Even as Jockey Club officials clinked glasses and spent their voices outlining the records of a season complete, there was the smell and sound of the club literally not letting the grass grow under its feet after the curtain came down on the racing season at Sha Tin.

A whiff of fresh-mown lawn wafted from track staff getting to work with the preparations for next season after 2016-17 delivered a lot in a business sense, enough in a sporting sense and even something bittersweet.

“Last year we had a dip in turnover due to the impact of the economic climate, but this season has broken all records – total turnover HK$117.4 billion, up 10.7 per cent, a tax contribution to the government up almost HK$1 billion to HK$13.1 billion from racing alone,” said chief executive Winfried Engelbrecht-Bresges.

“Attendance was 2.17 million – an average of 24,600 per meeting. After tax, the club kept revenues of HK$4.777 billion to fund operations and contributions to charity – also a record – and all of this gives us optimism looking towards next season.

“On the track we saw records broken by our champion trainer and jockey and more Hong Kong horses than ever before in the international classifications but, of course, there was also the sadness of losing our champion, Rapper Dragon.

“This is racing – filled with great thrills and excitement but there are disappointments and sad moments as the other side of the coin.”

Joao Moreira and John Size put the cherry on top of their astonishing exploits

Commingling was the silent hero, a record HK$183 million yesterday making almost 10 per cent of the day’s handle, and the season’s total surging from HK$3.4 billion to HK$6.5 billion.

The day started tied up in the emotions of trainers trying to save their careers, or the careers of their slower horses.

Trainer Michael Chang Chun-wai had only six runners to spare as Our Folks landed the win that satisfied the benchmark performance criteria, while Almond Lee saved Class Five struggler Le Pegase from compulsory retirement despite a narrow defeat in the opening race.

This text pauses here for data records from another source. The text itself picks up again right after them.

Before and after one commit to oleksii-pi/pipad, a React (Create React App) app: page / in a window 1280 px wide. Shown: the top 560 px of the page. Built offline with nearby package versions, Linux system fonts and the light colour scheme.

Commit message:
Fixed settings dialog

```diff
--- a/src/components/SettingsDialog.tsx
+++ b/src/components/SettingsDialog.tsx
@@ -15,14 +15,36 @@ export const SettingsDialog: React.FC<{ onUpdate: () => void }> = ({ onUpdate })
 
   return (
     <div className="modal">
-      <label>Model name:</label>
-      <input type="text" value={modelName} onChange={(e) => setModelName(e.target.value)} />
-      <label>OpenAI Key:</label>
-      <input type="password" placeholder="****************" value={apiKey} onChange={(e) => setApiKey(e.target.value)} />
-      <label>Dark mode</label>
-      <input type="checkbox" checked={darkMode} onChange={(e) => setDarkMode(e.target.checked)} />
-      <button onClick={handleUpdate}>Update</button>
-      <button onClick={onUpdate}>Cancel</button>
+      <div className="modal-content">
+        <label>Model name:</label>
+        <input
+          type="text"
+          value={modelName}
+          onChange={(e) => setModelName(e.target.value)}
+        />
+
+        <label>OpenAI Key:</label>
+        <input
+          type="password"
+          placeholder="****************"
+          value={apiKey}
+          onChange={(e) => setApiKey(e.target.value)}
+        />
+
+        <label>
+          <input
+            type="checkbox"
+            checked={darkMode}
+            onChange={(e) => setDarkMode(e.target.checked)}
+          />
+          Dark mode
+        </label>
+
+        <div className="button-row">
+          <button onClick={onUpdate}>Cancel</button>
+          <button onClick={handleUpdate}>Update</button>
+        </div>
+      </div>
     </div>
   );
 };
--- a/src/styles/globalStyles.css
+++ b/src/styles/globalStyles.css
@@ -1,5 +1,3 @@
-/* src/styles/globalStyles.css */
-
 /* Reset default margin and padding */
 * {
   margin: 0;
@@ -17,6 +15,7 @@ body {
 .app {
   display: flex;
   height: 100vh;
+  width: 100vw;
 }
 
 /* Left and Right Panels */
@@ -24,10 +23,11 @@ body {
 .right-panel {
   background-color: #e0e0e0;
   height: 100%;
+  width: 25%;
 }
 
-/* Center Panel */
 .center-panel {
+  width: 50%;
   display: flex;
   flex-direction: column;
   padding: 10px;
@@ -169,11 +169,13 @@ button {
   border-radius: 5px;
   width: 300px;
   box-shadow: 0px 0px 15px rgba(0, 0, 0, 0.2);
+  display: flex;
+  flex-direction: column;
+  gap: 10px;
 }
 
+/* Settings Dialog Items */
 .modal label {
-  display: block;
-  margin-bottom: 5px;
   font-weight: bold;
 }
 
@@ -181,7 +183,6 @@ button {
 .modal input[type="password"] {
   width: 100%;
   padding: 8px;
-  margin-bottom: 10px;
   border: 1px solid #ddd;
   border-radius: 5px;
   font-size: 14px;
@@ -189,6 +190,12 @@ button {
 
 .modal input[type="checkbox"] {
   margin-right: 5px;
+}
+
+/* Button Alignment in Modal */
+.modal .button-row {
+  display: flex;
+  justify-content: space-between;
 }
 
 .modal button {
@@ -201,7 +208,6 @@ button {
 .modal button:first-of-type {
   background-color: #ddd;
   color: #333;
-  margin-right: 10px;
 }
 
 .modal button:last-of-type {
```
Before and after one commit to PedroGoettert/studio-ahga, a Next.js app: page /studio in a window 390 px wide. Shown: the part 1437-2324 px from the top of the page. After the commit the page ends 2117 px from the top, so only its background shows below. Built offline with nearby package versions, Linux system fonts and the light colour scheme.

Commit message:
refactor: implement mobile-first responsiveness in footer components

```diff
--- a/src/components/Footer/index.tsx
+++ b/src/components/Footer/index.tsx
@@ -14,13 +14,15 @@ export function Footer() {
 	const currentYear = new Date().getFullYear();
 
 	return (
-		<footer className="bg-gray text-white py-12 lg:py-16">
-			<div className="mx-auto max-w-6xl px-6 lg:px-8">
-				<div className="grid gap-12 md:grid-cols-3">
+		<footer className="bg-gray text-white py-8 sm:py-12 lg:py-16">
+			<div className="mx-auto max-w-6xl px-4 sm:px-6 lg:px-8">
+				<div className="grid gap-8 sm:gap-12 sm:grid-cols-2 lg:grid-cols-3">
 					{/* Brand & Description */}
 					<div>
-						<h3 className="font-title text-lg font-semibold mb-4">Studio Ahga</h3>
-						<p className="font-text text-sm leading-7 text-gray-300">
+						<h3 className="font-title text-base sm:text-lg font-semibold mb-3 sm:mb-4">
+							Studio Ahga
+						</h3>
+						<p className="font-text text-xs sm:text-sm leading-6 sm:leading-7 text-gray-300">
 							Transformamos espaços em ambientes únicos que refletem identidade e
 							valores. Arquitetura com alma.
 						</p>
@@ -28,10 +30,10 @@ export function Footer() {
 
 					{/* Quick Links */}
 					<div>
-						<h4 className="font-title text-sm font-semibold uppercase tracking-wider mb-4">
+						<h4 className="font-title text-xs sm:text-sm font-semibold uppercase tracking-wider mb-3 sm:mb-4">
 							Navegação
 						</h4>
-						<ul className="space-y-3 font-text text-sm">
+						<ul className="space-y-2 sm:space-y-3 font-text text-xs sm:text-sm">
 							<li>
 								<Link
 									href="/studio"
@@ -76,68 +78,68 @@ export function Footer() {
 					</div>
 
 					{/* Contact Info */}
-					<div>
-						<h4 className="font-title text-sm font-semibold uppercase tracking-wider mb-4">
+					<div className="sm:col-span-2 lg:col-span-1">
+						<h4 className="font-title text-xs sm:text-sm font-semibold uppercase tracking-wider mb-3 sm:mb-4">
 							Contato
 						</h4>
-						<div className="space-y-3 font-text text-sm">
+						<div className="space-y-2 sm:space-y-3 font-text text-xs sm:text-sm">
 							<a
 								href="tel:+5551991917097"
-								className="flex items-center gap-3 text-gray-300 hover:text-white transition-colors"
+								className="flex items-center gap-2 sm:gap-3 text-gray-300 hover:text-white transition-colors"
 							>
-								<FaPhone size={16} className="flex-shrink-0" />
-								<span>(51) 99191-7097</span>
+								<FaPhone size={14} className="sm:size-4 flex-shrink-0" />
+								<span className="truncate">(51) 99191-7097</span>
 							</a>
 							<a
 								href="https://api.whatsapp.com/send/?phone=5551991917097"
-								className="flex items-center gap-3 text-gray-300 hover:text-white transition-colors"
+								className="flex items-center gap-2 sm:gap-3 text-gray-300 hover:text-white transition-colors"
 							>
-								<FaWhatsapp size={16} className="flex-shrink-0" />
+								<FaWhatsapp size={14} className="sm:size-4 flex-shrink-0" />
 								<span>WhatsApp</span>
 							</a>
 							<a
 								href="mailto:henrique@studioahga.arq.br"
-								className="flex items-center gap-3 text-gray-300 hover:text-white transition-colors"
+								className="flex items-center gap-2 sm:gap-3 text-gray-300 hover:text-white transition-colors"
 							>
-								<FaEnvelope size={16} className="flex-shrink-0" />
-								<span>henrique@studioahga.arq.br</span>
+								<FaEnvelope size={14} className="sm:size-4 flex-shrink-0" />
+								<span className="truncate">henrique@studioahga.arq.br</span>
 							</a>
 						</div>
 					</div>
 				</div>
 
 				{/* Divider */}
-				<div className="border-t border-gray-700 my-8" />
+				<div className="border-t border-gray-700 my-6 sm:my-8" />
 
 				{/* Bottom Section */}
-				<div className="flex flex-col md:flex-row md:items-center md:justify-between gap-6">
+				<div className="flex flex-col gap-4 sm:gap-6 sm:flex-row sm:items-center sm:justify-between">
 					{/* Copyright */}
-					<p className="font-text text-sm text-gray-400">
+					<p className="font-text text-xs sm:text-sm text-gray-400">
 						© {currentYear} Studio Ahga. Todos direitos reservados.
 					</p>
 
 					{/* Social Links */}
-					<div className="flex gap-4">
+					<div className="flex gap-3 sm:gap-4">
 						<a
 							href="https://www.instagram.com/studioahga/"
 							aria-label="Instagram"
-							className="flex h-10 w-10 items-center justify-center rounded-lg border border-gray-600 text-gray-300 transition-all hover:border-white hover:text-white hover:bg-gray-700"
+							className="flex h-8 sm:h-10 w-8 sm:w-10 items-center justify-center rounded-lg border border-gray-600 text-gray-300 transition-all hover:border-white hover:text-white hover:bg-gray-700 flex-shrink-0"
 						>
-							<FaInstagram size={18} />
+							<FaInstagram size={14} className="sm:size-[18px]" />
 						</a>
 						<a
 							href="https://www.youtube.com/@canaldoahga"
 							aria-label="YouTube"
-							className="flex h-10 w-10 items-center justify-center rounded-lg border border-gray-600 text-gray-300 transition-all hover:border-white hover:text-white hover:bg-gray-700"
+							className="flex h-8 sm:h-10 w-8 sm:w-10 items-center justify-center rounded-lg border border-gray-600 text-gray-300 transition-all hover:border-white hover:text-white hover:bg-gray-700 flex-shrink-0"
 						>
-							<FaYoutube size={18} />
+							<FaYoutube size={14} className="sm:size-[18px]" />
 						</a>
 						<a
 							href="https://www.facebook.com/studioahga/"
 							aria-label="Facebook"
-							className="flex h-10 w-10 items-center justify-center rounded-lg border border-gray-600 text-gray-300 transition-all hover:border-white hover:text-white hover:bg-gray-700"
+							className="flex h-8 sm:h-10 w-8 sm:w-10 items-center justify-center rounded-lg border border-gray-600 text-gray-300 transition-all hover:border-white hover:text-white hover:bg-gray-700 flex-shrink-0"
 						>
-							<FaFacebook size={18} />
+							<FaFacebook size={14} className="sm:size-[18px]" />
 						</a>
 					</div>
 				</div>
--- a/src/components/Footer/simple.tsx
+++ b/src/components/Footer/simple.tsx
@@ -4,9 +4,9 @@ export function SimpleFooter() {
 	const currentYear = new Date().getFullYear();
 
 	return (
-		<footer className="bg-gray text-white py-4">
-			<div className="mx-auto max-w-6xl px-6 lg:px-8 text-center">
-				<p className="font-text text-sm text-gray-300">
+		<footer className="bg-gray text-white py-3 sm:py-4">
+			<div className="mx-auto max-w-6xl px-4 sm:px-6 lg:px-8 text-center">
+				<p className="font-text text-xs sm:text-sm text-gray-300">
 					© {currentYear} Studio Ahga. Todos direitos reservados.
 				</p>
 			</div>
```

“He’ll get enough points to save him for next season,” Lee said proudly, and perhaps without thinking it through.

The principals and battlers took turns, from Alvin Ng Ka-chun winning on Time Warp to bring up his fifth win of the season, three on that horse, to Joao Moreira and John Size icing their respective cakes with a double that gave Moreira a century of turf wins at Sha Tin for the season.

And David Hall wrapped things up neatly, winning the last event with Solar Hei Hei as he had won the season’s first race with Seasons King.

The club tidied up the remaining awards: Moreira voted Most Popular Jockey – for which he had been pipped by Kei Chiong Ka-kei in 2016 – and Winx voted the fans’ favourite overseas horse and D B Pin confirmed as the Most Improved.

Derek Leung Ka-chun, who basically walked away from what could, in the worst scenario, have been a life-ending fall early in the season, claimed the Tony Cruz Award as the best local jockey.

A season finale for the ‘battlers’ as the likes of Michael Chang, Alvin Ng and Derek Cruz shine bright

Then it was the serious work of jockeys throwing toys to the crowd, a traditional season-ender which was shifted from the racetrack to the covered parade yard, due to the weather.

Some racegoers didn’t get the memo and were waiting in the usual place until the penny dropped, then charged around the back, out of the rain and into a shower of plush toy souvenirs of the season that was.